Sculpture is a series of 3-dimensional shapes which, while fitting together, cause the perception of lines to the viewer, even where they do not exist. (Edward J. Fraughton)

Within every block of wood and stone, there dwells a spirit, waiting to be released. Direct carving is a way of freeing the spirit - my own and that of the stone or wood. (Hap Hagood)

When you slow down enough to sculpt, you discover all kinds of things you never noticed before. (Karen Jobe)

A piece of sculpture can have a hole through it and not be weakened if the hole is of a studied size, shape, and direction. Henry Moore1898 – 1986

I want to strip my work of 'effects' until it stands monolithic, based on reality and yet transcending it. It must flow naturally from my materials, from the way of the chisel and the way of the block... It is the ultimate ideal. Shiko Munakata 1903 – l975

Trivia Q&A Sept Oct 2013

Trivia Question

Q: Who was the youngest sculptor to receive a commission from the United States government to carve a statue of a president? (A record that still stands today) And who was the President?

Read more ...

June July 2013 Trivia

Question: Where is the largest sculpture park in the world?  Trivia Hint

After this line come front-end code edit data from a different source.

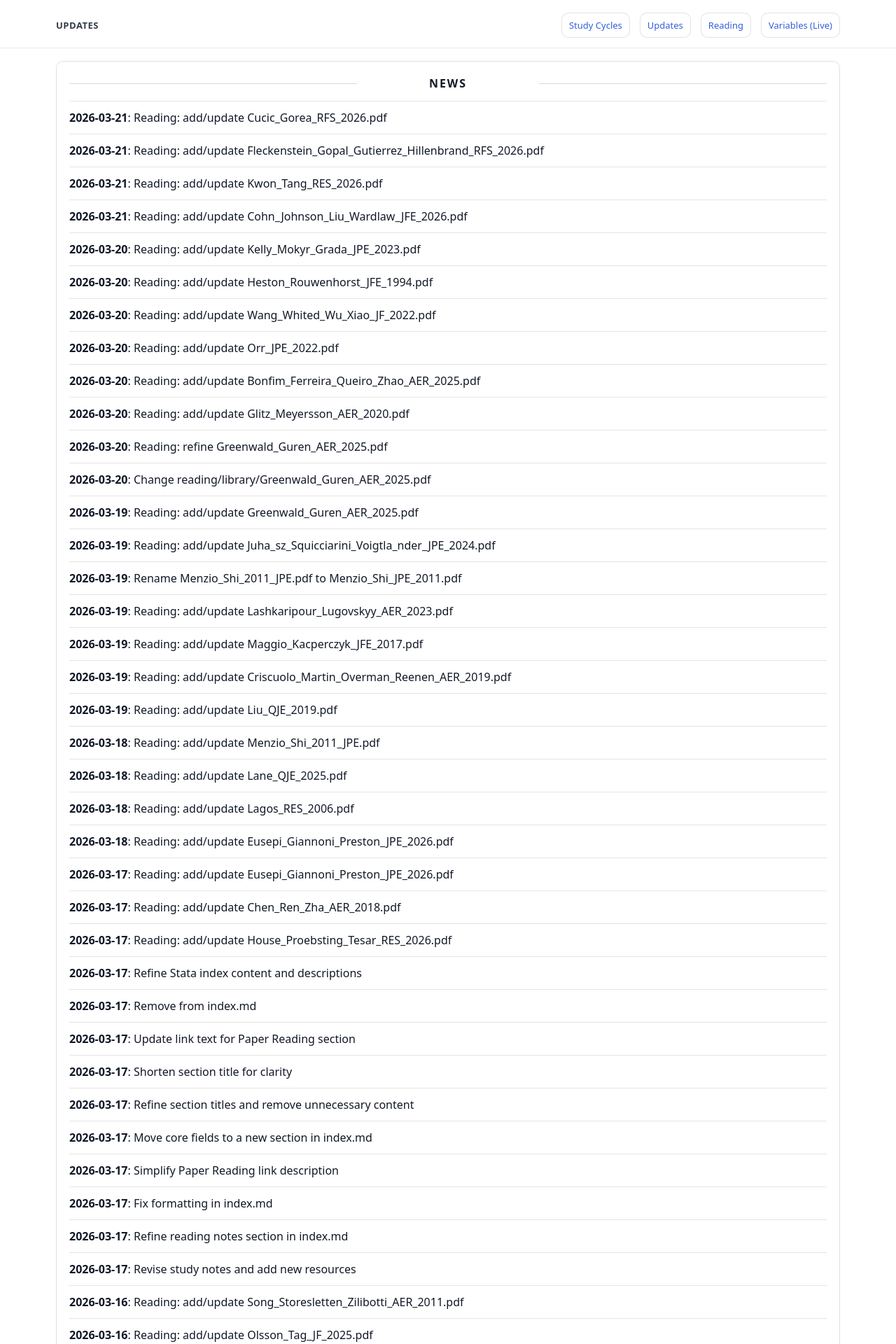
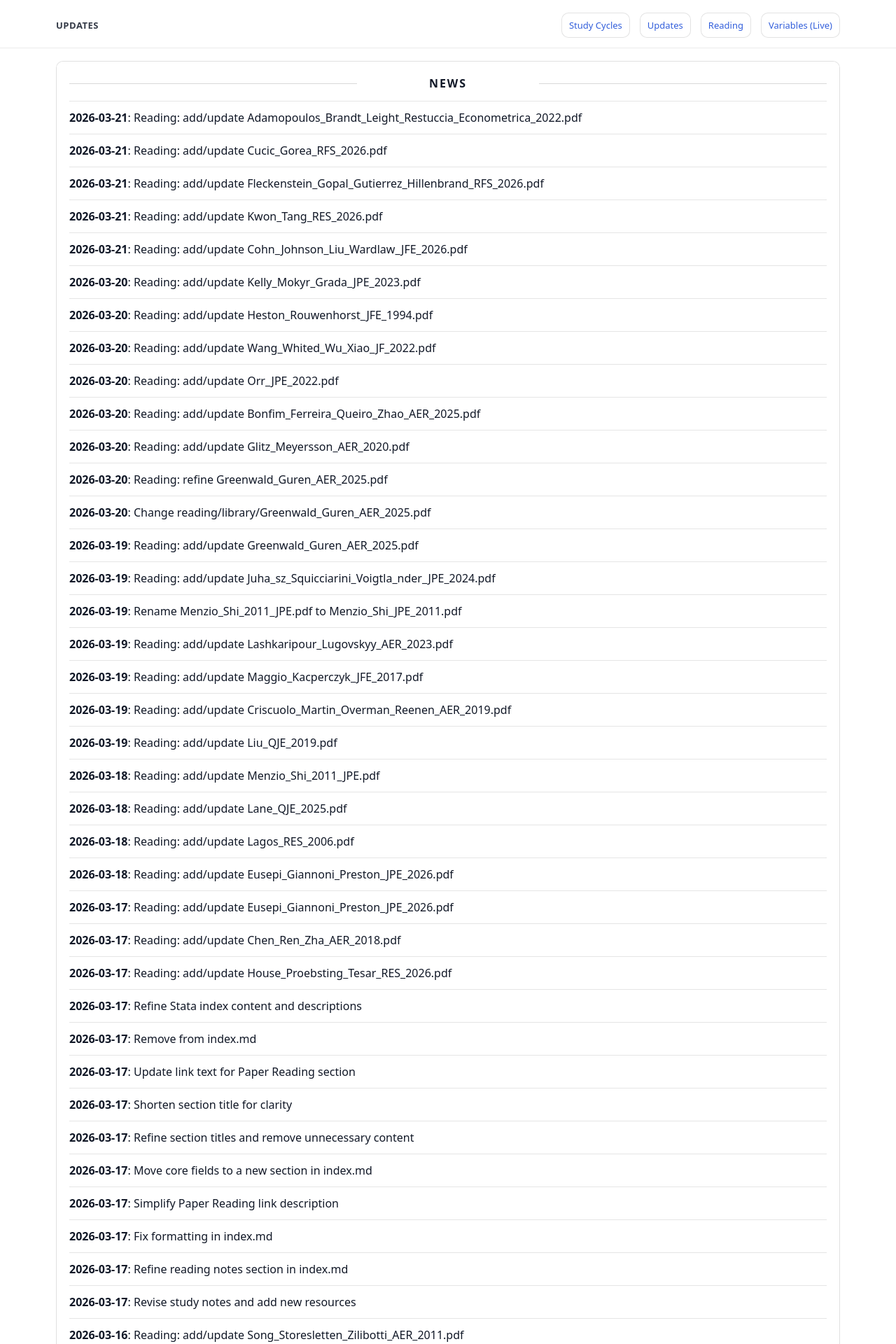
Before and after one commit to yaxinzn/study-archive, a Jekyll site: the page built from updates/index.md, in a window 1280 px wide. Shown: the top 1920 px of the page at 70% size. Built offline with Jekyll 4.4.1, drawn with Linux system fonts in a browser that asks for light colours; some of the changed text lies outside the part shown.

Commit message:
chore: update NEWS feed

```diff
--- a/_data/news.yml
+++ b/_data/news.yml
@@ -1,4 +1,7 @@
 # Auto-generated update history (sorted newest -> oldest). Do not edit manually.
+- ts: "1774086618"
+  date: "2026-03-21"
+  title: "Reading: add/update Adamopoulos_Brandt_Leight_Restuccia_Econometrica_2022.pdf"
 - ts: "1774085916"
   date: "2026-03-21"
   title: "Reading: add/update Cucic_Gorea_RFS_2026.pdf"
```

                  The picture to the right has a clue in the background.

 


A. The largest sculpture park in the world is in Changchun, China, a city of more than 7 million people in Jilin province, 730 miles NE of Beijing. Containing a 27 acre park and over 100 contemporary sculptures, many monumental; Changchun is a must-see when you are in the neighborhood.

 

For lots of photos, search: largest sculpture park in the world, changchun

 

2013 Winter Party Trivia

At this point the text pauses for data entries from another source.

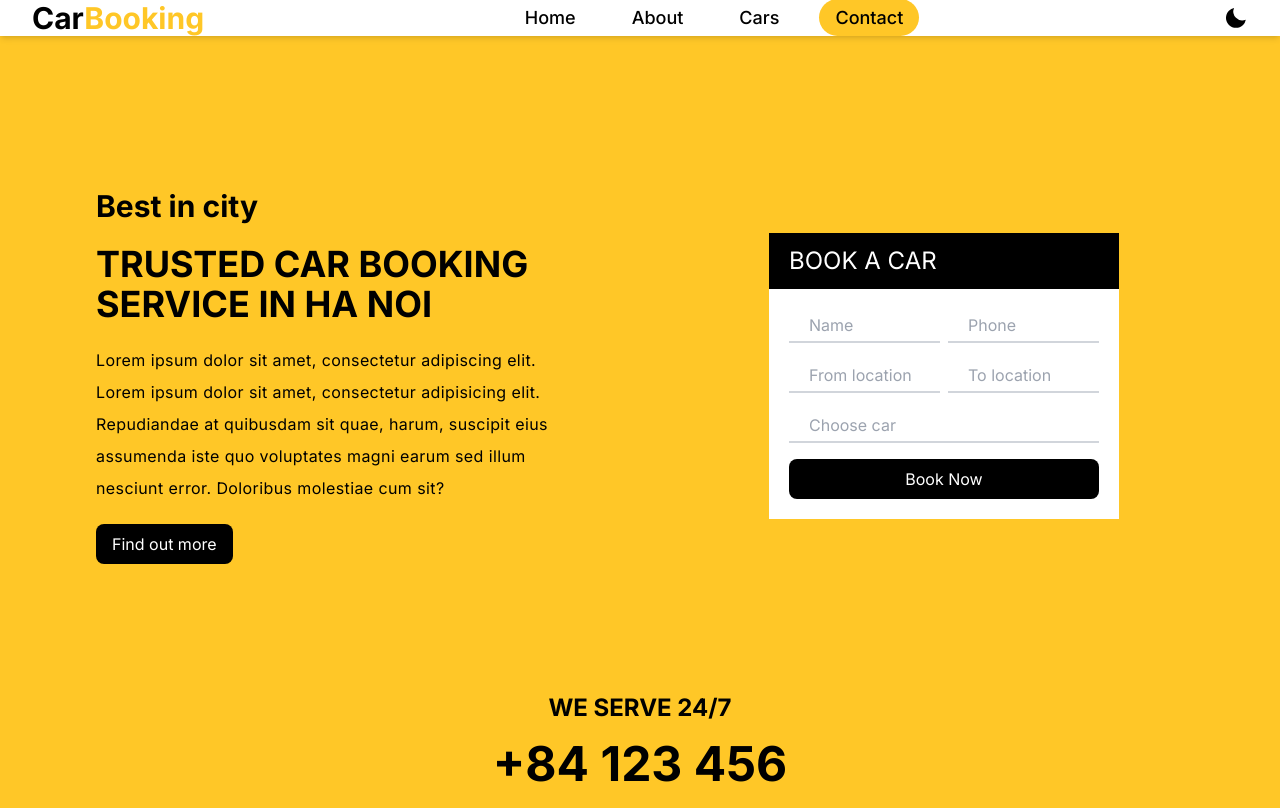
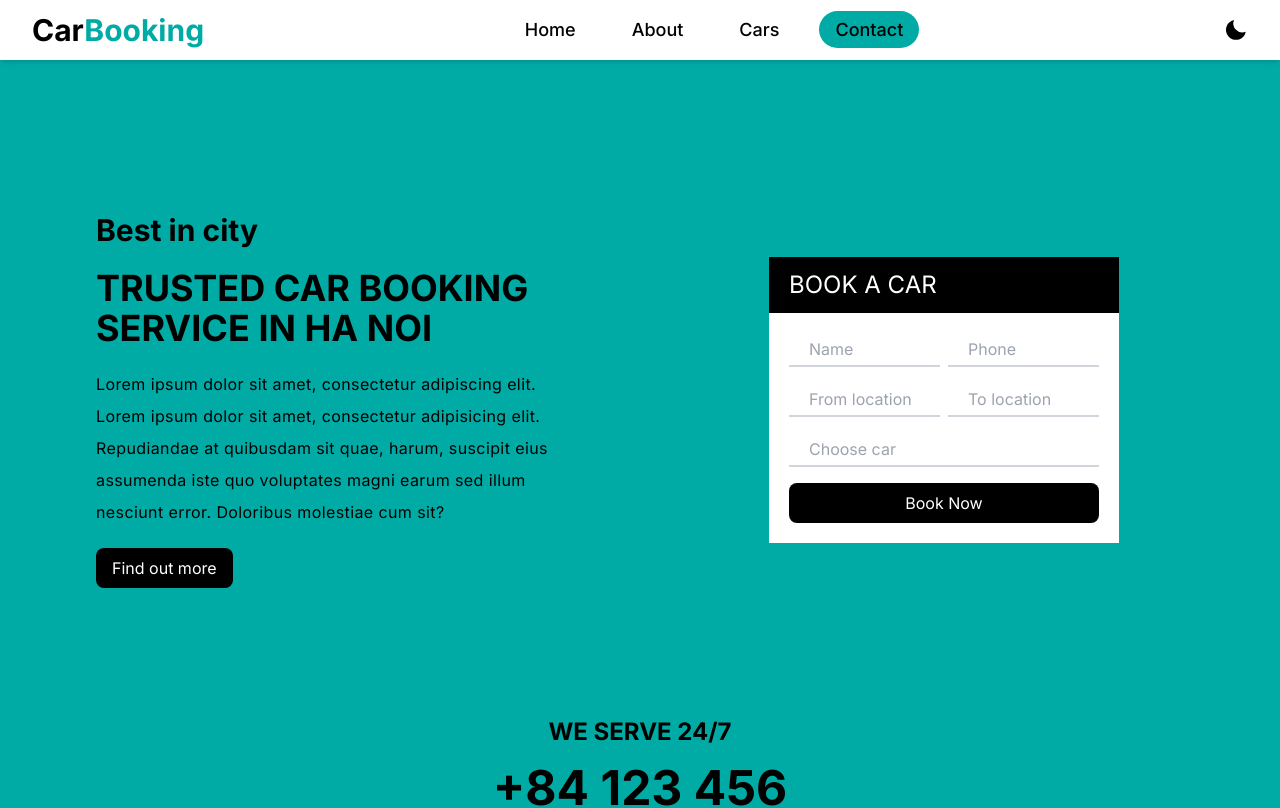
Before and after one commit to vuduyhung/car-booking-website-ui, a Next.js app: page /contact in a window 1280 px wide. Shown: the top 808 px of the page. Built offline with nearby package versions, Linux system fonts and the light colour scheme.

Commit message:
change web primary color and some pics

```diff
--- a/src/components/Hero/Hero.tsx
+++ b/src/components/Hero/Hero.tsx
@@ -1,5 +1,5 @@
 import React from "react";
-import yellowCab from "../../assets/yellow-cab.png";
+import yellowCab from "../../assets/car1.png";
 import bgCity from "../../assets/city.jpg";
 import Image from "next/image";
 
--- a/src/components/Navbar/Navbar.tsx
+++ b/src/components/Navbar/Navbar.tsx
@@ -63,7 +63,7 @@ const Navbar = () => {
 
           {/* Desktop menu section */}
           <div className="hidden md:block">
-            <ul className="flex items-center gap-6">
+            <ul className="flex items-center gap-6 py-4">
               {mockData.menuItem.map((item) => {
                 const isActive = pathName === item.link;
 
--- a/src/components/Products/Products.tsx
+++ b/src/components/Products/Products.tsx
@@ -24,7 +24,7 @@ const Products = () => {
                 <Image
                   src={item.image}
                   alt=""
-                  className="mx-auto block max-w-[200px] -translate-y-20 transform duration-300 group-hover:translate-x-4 group-hover:scale-110"
+                  className="mx-auto block max-w-[300px] -translate-y-20 transform duration-300 group-hover:translate-x-4 group-hover:scale-110"
                 />
               </div>
 
--- a/src/mocks/data.ts
+++ b/src/mocks/data.ts
@@ -1,4 +1,4 @@
-import Img2 from "../assets/car2.png";
+import Img2 from "../assets/car1.png";
 
 export const mockData = {
   menuItem: [
--- a/tailwind.config.ts
+++ b/tailwind.config.ts
@@ -15,7 +15,7 @@ const config: Config = {
           "conic-gradient(from 180deg at 50% 50%, var(--tw-gradient-stops))",
       },
       colors: {
-        primary: "#ffc727",
+        primary: "#00aba5",
         dark: "#111111",
       },
       container: {
```
Also changed, not shown: src/assets/car1.png (added).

Q. At what facility along the banks of the Columbia River, near Portland, Oregon, did this year's NWSSA revelers meet for their Winter Party?

 

 


A. Oregon member Kim Lewis, who works as Property Manager at Marylhurst, Oregon for the Sisters of the Holy Names, made arrangements for the 2013 Winter Party, at the Sister’s Historic Laundry Building. This 1907 building, totally renovated in 2004, housed the original boiler that provided heat for the Convent, Christie School Orphanage and Marylhurst College (now University). The nuns were the first teachers for the Oregon Trail settlers, and helped legalize private education by winning a US Supreme Court decision in the early 1930’s. Opening in 2001, the nuns sponsored the Mary’s Woods Retirement Community to be built, incorporating their own Convent into the structure. This beautiful facility now fulfills their mission for elder care to the public, providing independent living units through assisted and Alzheimer care.

Thank you, Kim for using your connections to secure this beautiful location for us. The turnout was not large, but those who traveled from Oregon, Washington and British Columbia certainly made merry.

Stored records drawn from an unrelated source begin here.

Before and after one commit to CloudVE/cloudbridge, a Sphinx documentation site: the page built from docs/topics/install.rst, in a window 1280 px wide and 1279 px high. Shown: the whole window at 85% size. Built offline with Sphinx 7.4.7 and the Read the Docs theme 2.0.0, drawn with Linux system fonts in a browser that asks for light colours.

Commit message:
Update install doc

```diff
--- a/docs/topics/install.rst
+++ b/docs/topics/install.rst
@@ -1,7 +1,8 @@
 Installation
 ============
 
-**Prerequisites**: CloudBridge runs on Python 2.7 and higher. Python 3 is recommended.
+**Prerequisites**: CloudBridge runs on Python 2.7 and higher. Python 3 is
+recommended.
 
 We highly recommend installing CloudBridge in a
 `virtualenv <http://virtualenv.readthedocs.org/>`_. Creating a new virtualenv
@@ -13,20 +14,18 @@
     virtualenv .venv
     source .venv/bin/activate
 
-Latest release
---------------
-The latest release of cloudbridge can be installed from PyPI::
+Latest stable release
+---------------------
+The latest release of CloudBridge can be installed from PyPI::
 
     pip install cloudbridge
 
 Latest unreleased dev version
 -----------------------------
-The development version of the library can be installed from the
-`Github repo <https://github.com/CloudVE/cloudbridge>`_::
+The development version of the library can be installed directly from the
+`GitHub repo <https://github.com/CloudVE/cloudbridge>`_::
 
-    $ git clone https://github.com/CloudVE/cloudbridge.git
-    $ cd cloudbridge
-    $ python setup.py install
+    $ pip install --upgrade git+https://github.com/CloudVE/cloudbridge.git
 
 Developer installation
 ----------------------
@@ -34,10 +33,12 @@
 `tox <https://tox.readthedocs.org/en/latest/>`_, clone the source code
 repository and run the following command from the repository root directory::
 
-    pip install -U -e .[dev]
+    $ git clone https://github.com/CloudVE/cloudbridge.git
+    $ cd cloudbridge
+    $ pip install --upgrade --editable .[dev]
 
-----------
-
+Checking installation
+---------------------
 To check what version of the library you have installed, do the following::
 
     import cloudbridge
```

Trivia Answers Nov-Dec 2012

We got two answers to our mystery woman question in the last trivia question. 

Trivia Question

Q: Can you name the standing woman and the sculpture she is working on?

A: From Frederic Chevarin:

The photo about Camille Claudel has been taken in 1887; the other lady is called Jessie Lipscomb. She was an English artist, friend to Claudel for some time. They collaborated to produce a few sculptures.

 http://en.wikipedia.org/wiki/Jessie_Lipscomb

 To be honest, it was easy for me to respond to the question as I have a book about Camille Claudel in French called “Camille Claudel Sa vie” by Odile Ayral-Clause Published by Bibliotheque Hazan. And I recognized the picture straight away. 100% luck ... I bought the book at the Rodin Museum, in Paris. There is a good few pages about her and Camille.


A: From Tracy Powel:   

 

Isn't that Jessie Lipscomb? Close friend of Camille, from England, worked with her in Rodin's studio in late 1880s. Don't know what she was working on.

I guess I am just a nerd. I read a lot, and collect books on my favorite subjects, and never quit studying. It took me a while to find the specific reference to Ms. Lipscomb, I wasn't sure of the spelling and had to verify it, and got distracted by rereading a lot of other stuff about Rodin and Claudel. It’s possible that she is working on a portrait bust she did of Camille during that period, but I can't tell from the picture. 

 

Click here to Read More about Jessie and Auguste and Camille in an article by Chip Cooper of coopertoons.com